Saving for a deposit is the first key step in home ownership. Consider these handy tips on how to successfully save for a home deposit.
The prospect of buying a home in your mid 20s or early 30s can sound like an unattainable dream for many who are still paying off student loans and other forms of debt.
As a result, rather than purchasing a home, many of the younger generation are renting and putting homeownership on pause.
But according to Gerhard Kotzé, the new MD of the RealNet estate agency group, simply putting aside small amounts of cash every month can help you to own your first home sooner than you think.
“First-time buyers should aim to save a deposit equal to about 10 to 12 percent of the purchase price of the type of home they want before applying for a home loan to cover the rest,” says Kotzé.
The benefits of saving extra towards your deposit:
Kotzé advises that the benefits of saving as much as you possibly can, will eventually help to reduce the amount you have to borrow from the bank and make your monthly home loan repayments much more manageable.
“For example, if you were to buy a home priced at R750 000 with a 10% deposit, the current monthly repayment on the loan would be around R6800, but if you could up the deposit to 15%, the monthly repayment would drop to under R6400” says Kotzé.
In other instances, having a bigger deposit can also help to negotiate a lower home loan interest rate which will in turn make your monthly repayments more affordable.
Having a game plan in place:
Saving is always easier said than done, which is why it’s important to have a savings goal in place.
According to Kotzé, you need to be both determined and creative in order to reach your target amount.
It’s essential to consider effective ways to cut back on costs so that more money can be put aside to help build your home deposit.
Cutting down on your current accommodation costs can be a good place to start. If your current rental costs are 30% or more of your income, then it may be a smarter option to move into a rental home that offers cheaper accommodation.
“But remember that if you are going to move, it should not be somewhere further from work, or you may just end up spending your rent savings on higher transport costs” says Kotzé.
Alternate ways to save on a tight budget can include paying a fixed amount into your savings account at the beginning of every month, before you pay your regular bills and instalments, and then making the rest stretch to cover your variable expenses, says Kotzé.
It’s essential to also make it a habit to compare prices when out shopping, especially when purchasing your weekly or monthly essentials. Kotzé warns against the use of credit cards when shopping as it simply creates more debt.
He advises that ‘old favourites’ work just as well in an effort to save, like putting all your loose change into a money jar, taking a packed lunch to work, using public transport, selling any unwanted home goods and avoiding excessive entertaining at home.
These measures may only save a few rands at a time, but is still useful in helping you to reach your saving’s goal faster.

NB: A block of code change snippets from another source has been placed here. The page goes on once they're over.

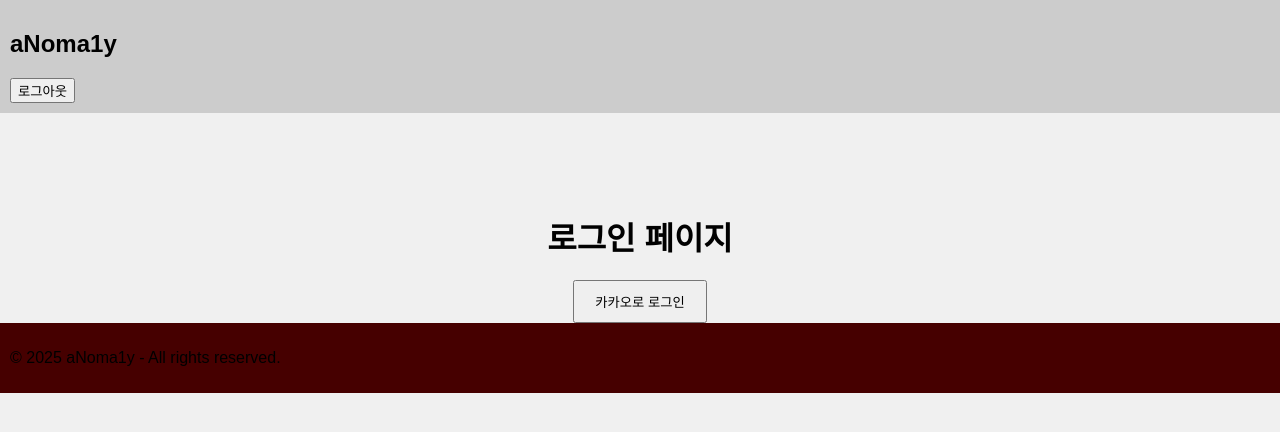
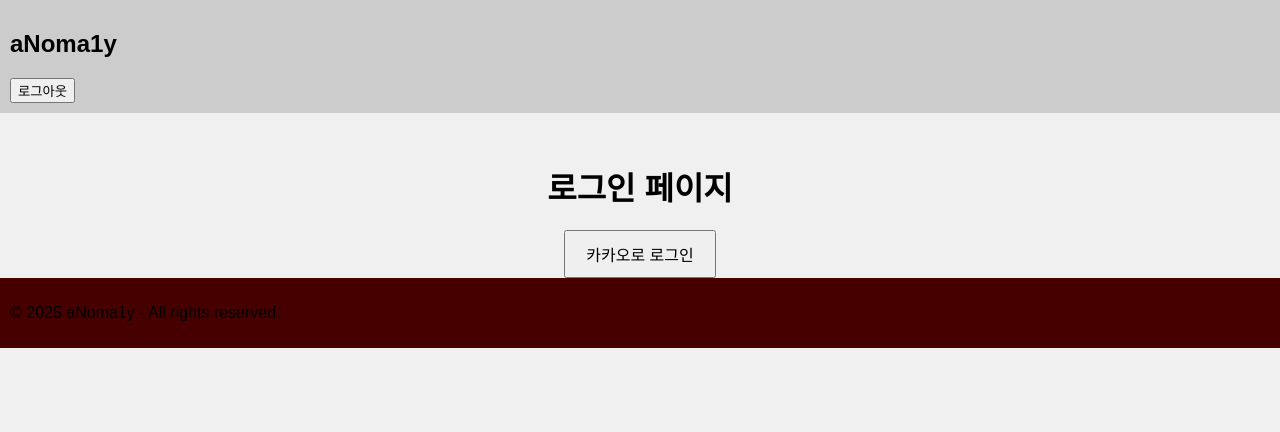
Before and after one commit to aNomar1y/aNoma1y_frontend, a React app: page /login in a window 1280 px wide. Shown: the top 432 px of the page. Built offline with nearby package versions, Linux system fonts and the light colour scheme.

Commit message:
[fix] login

```diff
--- a/package.json
+++ b/package.json
@@ -3,7 +3,8 @@
   "version": "1.0.0",
   "main": "index.js",
   "scripts": {
-    "start": "webpack serve"
+    "start": "webpack serve",
+    "build": "webpack"
   },
   "keywords": [],
   "author": "",
--- a/src/api/authAPI.js
+++ b/src/api/authAPI.js
@@ -1,7 +1,7 @@
 // authAPI.js
 export async function logout() {
   try {
-    const response = await fetch("http://172.10.65:3000/auth/kakao/logout", {
+    const response = await fetch("http://172.10.7.65/:3000/auth/kakao/logout", {
       method: "POST",
       credentials: "include", // 쿠키 사용 시 필요
       headers: {
@@ -18,14 +18,17 @@ export async function logout() {
 
 export async function withdraw() {
   try {
-    const response = await fetch("http://172.10.65:3000/auth/kakao/withdraw", {
+    const response = await fetch(
+      "http://172.10.7.65/:3000/auth/kakao/withdraw",
+      {
         method: "DELETE",
         credentials: "include",
         headers: {
           "Content-Type": "application/json",
           // Authorization: `Bearer ${getToken()}`,
         },
-    });
+      }
+    );
     return response.ok;
   } catch (error) {
     console.error(error);
--- a/src/pages/LoginPage.js
+++ b/src/pages/LoginPage.js
@@ -2,16 +2,19 @@ import React from "react";
 
 function LoginPage() {
   // 백엔드 API 주소
-  const KAKAO_LOGIN_URL = "http://172.10.7.65:3000/auth/kakao";
+  const KAKAO_LOGIN_URL = "http://172.10.65:3000/auth/kakao";
 
-  const handleKakaoLogin = () => {
-    window.location.href = KAKAO_LOGIN_URL;
+  const handleLogin = () => {
+    window.location.href = KAKAO_LOGIN_URL; // 백엔드로 리다이렉트하여 카카오 인증
   };
 
   return (
-    <div style={{ textAlign: "center", marginTop: "100px" }}>
+    <div style={{ textAlign: "center", marginTop: "50px" }}>
       <h1>로그인 페이지</h1>
-      <button onClick={handleKakaoLogin} style={{ padding: "10px 20px" }}>
+      <button
+        onClick={handleLogin}
+        style={{ padding: "10px 20px", fontSize: "16px" }}
+      >
         카카오로 로그인
       </button>
     </div>
```
Also changed, not shown: server.js (added, +18 -0 lines), 5 other files (tests, documents, lock files or other folders). Lines whose indentation alone changed are shown as unchanged.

To conclude, Kotzé says you should not let yourself get discouraged. “Budgeting for your first home shouldn’t make you feel deprived but rather happy that you are getting closer every day to being able to give yourself something that you really want.”